● **Requirement**: Scan the lines below for the word "controles". Copy each line you find it in.

☆ ☆ ☆

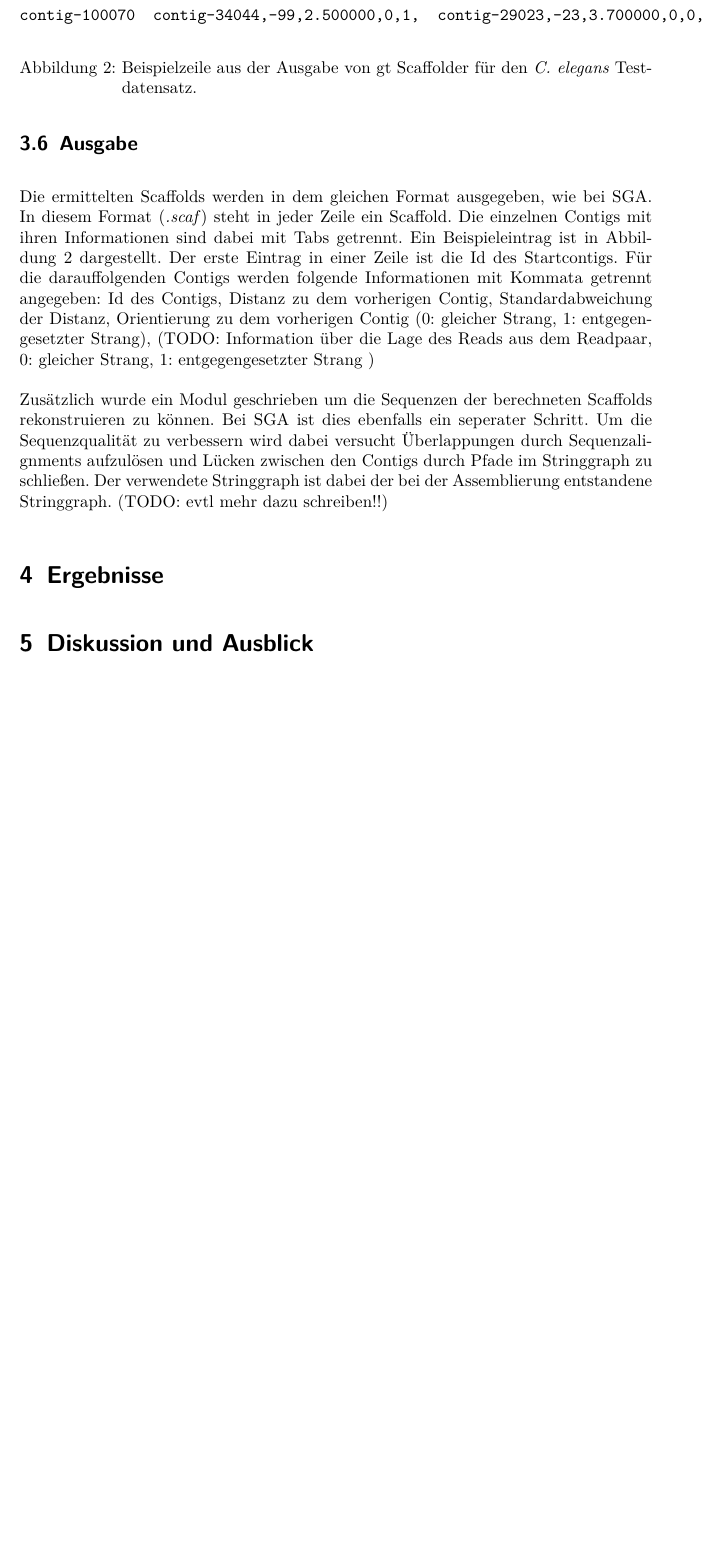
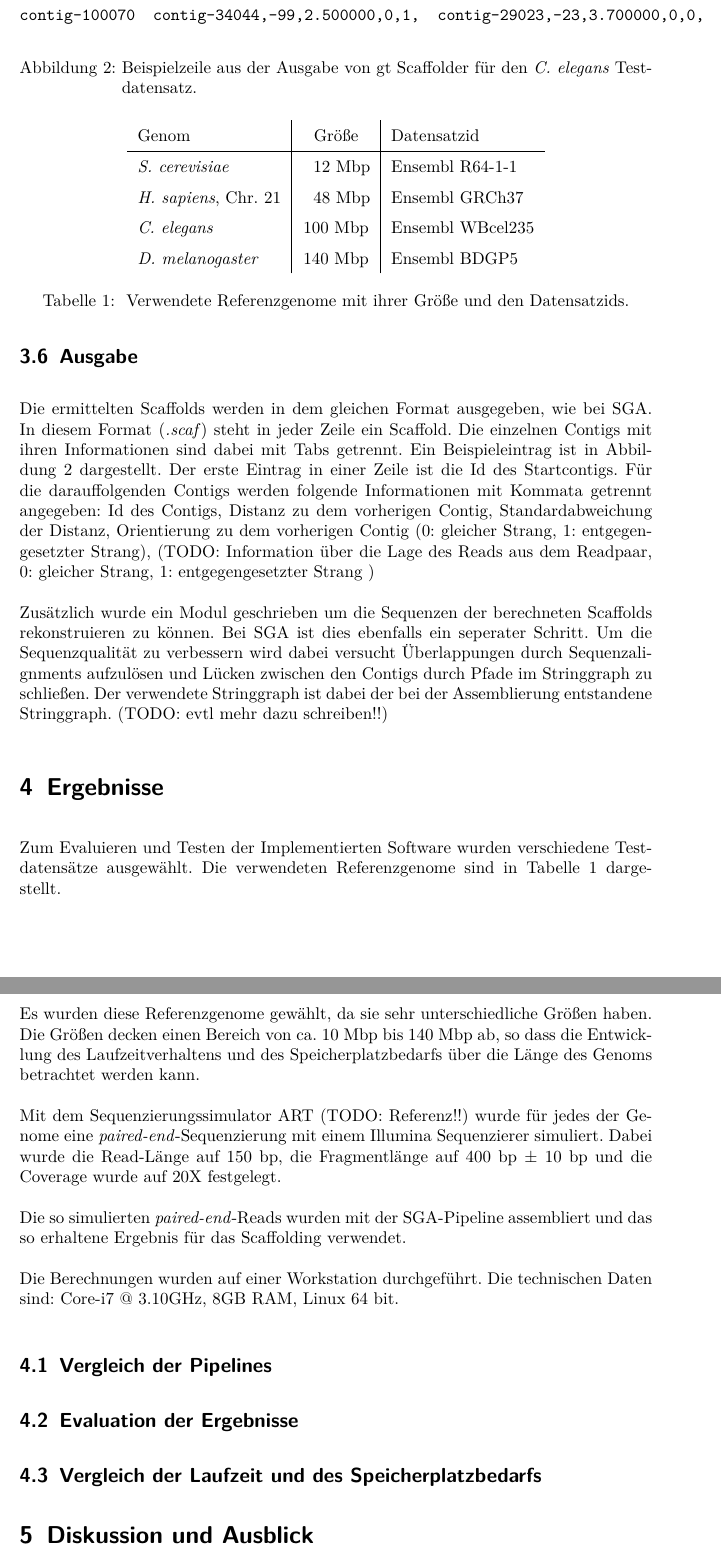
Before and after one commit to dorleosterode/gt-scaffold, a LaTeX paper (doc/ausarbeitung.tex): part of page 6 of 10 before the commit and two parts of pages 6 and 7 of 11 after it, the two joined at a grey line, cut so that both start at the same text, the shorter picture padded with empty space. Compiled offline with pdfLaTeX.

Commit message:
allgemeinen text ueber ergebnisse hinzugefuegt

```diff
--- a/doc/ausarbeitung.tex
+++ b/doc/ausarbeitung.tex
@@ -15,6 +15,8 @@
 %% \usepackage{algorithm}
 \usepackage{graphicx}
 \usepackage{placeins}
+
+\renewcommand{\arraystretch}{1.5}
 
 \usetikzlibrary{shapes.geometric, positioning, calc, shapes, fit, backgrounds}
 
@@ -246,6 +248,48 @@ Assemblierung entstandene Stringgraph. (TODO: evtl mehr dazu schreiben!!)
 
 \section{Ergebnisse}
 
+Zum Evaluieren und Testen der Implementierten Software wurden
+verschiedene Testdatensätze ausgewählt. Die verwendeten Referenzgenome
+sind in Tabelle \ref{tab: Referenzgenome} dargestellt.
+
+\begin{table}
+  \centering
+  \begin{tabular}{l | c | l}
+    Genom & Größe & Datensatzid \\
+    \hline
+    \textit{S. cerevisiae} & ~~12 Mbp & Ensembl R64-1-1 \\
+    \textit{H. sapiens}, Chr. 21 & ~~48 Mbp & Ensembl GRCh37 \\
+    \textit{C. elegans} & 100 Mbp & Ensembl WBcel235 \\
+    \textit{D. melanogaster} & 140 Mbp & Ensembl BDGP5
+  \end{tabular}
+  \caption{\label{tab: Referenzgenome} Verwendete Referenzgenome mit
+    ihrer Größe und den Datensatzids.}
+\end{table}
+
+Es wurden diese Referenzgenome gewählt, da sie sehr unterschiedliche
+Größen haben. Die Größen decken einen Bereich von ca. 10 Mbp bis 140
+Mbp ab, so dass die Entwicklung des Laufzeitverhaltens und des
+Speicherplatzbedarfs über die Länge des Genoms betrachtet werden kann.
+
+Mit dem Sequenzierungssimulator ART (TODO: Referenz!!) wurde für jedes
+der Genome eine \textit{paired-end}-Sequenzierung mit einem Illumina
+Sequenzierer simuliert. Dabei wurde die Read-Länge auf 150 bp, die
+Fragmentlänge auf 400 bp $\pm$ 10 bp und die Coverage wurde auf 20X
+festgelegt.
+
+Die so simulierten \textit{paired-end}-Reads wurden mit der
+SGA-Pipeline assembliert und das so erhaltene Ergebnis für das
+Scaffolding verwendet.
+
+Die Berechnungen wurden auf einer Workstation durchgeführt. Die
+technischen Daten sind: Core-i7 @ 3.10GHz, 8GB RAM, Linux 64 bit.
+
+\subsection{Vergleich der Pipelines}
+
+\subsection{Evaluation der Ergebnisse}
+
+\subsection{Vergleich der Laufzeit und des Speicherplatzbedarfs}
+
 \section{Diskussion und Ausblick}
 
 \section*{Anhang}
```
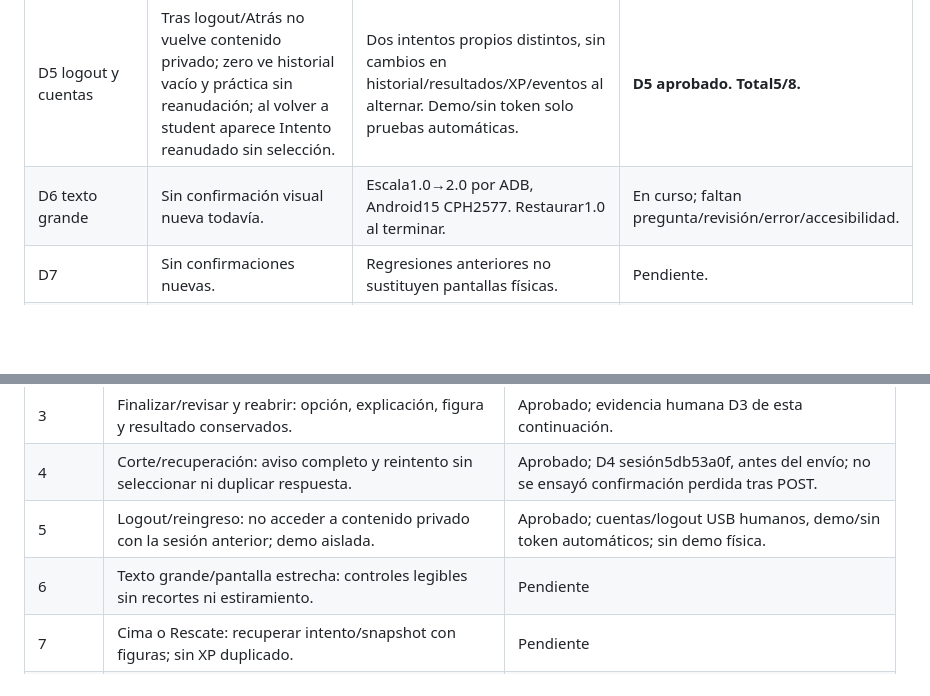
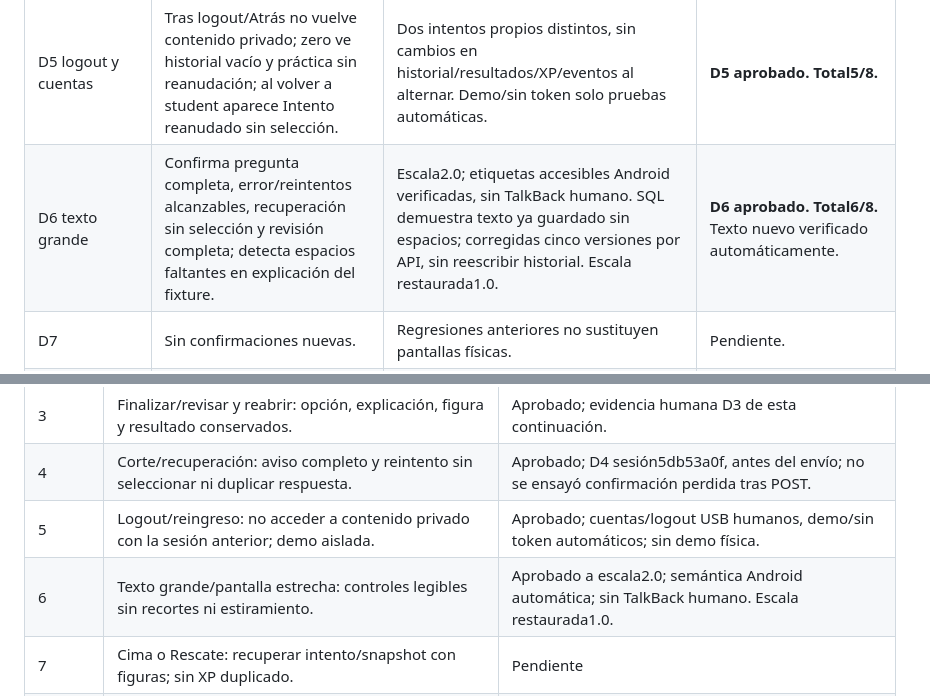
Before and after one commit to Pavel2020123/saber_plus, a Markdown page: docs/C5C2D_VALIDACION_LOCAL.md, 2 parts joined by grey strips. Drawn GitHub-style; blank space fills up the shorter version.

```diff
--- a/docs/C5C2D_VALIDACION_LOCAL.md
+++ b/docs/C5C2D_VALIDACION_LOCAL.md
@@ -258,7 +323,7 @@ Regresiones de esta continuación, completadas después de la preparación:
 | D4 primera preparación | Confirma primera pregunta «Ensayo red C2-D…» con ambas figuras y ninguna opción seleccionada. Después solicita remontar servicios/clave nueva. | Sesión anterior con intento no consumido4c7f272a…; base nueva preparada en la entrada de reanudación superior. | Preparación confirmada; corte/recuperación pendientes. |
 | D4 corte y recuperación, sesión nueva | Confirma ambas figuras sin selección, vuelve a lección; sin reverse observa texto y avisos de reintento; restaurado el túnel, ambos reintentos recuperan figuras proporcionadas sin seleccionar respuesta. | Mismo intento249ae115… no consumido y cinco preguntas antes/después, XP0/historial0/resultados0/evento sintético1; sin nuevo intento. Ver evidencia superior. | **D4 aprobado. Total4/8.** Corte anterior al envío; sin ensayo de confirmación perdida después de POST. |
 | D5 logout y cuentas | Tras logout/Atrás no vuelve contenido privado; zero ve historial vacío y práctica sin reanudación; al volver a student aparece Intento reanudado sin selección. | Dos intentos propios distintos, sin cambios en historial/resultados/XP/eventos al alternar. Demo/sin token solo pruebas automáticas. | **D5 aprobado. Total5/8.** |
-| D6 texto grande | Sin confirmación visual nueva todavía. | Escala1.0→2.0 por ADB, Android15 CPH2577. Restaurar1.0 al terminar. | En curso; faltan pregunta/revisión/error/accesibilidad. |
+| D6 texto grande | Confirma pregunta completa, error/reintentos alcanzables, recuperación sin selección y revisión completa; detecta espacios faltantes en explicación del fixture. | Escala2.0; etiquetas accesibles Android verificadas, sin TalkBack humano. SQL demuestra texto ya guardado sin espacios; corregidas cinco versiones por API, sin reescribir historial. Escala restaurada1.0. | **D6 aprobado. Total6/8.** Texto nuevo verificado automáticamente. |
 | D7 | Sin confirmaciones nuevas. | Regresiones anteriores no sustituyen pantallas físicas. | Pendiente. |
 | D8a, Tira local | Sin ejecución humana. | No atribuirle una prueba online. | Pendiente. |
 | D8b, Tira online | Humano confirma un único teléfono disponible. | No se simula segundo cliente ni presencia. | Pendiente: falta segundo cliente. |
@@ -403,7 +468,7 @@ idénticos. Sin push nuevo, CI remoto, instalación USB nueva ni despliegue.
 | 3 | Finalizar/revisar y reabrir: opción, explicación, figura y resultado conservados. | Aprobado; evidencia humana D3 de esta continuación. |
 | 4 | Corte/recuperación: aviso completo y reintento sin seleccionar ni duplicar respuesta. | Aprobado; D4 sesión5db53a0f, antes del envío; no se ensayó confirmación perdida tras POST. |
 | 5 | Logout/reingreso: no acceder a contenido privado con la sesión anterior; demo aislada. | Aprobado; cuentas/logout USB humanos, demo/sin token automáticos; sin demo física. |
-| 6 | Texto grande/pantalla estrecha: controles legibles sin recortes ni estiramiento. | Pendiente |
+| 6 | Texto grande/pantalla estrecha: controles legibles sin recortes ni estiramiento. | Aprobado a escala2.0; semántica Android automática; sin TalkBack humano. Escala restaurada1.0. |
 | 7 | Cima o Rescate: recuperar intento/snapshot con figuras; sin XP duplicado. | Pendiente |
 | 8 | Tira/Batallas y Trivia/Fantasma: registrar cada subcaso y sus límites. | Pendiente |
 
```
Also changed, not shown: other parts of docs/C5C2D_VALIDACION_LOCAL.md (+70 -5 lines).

☆ ☆ ☆

● **Result of the task**:
-| 6 | Texto grande/pantalla estrecha: controles legibles sin recortes ni estiramiento. | Pendiente |
+| 6 | Texto grande/pantalla estrecha: controles legibles sin recortes ni estiramiento. | Aprobado a escala2.0; semántica Android automática; sin TalkBack humano. Escala restaurada1.0. |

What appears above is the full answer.